Desperate to slow General Ulysses S. Grant's advance on the vital city of Vicksburg, Confederate General Nathan Bedford Forrest launched an expedition in late 1862 to disrupt and sabotage vital Union railways in Tennessee. Attacking the garrison at the town of Jackson, Forrest used this minor engagement as a distraction while he and the rest of his force destroyed two sections of rail tracks to the North and South of the battle. His mission accomplished, Forrest ordered a withdraw and continued to harass Union supply lines until the following month.
Currently, the battle site remains in the hands of the cemetery, but is open to the public thanks to a collaborative effort with Madison County Parks Department. The park contains two replica cannons, one donated from Shiloh Battlefield, two monuments honoring the combatants, the cemetery itself, and a map detailing troop movements during the two-hour skirmish.
Jackson Battlefield: What's Nearby

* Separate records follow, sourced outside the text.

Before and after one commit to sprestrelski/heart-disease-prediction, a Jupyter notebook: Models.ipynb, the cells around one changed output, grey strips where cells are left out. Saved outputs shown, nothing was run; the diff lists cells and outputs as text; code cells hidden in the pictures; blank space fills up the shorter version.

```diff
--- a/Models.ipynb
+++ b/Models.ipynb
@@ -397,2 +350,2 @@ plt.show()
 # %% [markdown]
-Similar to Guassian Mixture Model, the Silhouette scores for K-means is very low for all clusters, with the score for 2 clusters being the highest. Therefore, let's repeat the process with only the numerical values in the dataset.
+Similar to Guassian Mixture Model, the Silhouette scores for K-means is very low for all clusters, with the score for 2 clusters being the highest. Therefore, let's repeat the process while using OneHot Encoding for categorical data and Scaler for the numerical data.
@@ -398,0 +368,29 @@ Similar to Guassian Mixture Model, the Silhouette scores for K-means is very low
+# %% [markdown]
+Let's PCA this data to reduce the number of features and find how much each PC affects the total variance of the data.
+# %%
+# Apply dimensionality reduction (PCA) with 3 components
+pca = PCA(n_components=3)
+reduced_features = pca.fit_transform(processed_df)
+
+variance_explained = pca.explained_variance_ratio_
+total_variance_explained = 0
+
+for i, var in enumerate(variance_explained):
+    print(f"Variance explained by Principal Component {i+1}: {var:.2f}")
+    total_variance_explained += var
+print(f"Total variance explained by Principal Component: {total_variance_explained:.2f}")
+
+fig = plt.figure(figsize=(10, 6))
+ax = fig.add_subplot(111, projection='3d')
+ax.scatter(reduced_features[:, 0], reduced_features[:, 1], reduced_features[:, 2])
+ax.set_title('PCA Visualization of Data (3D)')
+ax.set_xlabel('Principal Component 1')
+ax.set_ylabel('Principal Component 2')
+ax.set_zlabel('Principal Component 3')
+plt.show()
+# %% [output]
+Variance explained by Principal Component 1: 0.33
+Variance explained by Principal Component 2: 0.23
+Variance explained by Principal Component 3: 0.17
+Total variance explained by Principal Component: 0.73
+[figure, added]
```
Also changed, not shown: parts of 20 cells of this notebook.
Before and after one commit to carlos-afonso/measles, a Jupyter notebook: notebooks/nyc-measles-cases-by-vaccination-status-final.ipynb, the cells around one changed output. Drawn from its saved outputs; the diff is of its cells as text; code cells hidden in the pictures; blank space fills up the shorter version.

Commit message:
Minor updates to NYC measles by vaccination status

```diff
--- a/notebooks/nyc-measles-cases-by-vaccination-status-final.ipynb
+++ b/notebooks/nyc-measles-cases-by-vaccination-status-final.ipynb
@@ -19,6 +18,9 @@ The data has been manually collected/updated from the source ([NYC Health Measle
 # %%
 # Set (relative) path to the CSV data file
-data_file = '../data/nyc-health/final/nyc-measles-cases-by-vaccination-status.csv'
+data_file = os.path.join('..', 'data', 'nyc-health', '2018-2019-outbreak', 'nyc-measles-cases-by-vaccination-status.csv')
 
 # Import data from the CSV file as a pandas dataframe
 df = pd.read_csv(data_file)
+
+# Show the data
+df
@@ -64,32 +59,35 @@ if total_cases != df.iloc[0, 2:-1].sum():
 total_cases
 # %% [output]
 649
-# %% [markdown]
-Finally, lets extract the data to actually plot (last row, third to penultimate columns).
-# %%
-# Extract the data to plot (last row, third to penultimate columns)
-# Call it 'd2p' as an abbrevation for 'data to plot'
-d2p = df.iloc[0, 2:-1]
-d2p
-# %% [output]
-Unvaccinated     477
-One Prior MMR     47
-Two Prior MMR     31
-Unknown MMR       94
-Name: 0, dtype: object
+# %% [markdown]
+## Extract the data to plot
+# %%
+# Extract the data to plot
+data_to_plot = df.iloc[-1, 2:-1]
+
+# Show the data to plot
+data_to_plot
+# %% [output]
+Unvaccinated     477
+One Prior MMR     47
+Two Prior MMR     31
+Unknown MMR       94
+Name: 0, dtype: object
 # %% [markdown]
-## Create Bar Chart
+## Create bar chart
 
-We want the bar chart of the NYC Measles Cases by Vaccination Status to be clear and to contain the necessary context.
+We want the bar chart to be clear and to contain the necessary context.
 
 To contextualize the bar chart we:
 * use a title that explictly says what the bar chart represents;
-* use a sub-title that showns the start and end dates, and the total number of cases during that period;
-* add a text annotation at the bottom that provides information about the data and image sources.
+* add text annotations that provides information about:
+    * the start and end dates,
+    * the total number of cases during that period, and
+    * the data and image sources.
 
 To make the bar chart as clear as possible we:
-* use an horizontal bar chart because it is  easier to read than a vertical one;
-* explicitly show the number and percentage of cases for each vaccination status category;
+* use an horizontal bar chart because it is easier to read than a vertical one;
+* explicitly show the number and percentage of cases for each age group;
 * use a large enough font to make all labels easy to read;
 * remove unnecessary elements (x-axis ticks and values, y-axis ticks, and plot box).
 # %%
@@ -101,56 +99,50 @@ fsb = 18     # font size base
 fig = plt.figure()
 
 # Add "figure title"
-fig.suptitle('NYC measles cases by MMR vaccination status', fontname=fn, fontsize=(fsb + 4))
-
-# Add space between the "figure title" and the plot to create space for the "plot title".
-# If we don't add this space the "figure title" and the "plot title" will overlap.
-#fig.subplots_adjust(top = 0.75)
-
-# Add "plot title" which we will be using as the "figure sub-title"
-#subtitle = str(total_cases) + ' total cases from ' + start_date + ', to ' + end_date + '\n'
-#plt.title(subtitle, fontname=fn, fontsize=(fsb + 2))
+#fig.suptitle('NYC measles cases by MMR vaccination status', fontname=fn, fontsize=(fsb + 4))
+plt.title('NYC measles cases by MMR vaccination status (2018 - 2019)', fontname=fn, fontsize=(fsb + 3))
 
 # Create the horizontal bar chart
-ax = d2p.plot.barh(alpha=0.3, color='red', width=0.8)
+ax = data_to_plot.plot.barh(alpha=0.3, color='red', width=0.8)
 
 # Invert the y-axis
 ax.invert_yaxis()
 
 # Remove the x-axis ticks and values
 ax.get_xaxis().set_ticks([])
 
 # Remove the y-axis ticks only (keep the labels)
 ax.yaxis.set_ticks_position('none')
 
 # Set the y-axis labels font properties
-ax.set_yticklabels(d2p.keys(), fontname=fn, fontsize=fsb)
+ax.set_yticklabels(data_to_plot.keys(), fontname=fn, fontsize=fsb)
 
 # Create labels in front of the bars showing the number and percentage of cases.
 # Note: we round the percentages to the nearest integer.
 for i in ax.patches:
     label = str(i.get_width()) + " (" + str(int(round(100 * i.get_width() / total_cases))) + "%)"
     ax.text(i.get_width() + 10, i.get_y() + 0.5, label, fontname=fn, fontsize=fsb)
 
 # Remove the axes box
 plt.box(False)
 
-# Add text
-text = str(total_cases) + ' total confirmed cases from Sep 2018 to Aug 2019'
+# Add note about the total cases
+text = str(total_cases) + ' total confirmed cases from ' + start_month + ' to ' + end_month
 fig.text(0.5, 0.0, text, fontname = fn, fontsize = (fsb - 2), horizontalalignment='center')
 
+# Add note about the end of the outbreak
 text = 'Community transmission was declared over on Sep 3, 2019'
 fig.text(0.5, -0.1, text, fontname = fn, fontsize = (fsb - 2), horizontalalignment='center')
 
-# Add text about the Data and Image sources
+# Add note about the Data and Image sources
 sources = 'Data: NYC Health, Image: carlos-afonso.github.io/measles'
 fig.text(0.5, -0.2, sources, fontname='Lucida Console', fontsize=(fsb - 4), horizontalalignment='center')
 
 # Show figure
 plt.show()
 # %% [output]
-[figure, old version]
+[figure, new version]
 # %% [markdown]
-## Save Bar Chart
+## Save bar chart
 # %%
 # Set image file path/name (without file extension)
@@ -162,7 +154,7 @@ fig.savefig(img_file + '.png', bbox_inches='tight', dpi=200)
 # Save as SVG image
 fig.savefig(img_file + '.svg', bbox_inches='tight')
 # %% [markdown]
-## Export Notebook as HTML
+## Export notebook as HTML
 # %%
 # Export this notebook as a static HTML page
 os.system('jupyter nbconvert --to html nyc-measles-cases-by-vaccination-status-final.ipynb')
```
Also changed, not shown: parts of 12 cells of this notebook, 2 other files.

The American Battlefield Trust and our members have saved more than 120 acres at Jackson Battlefield.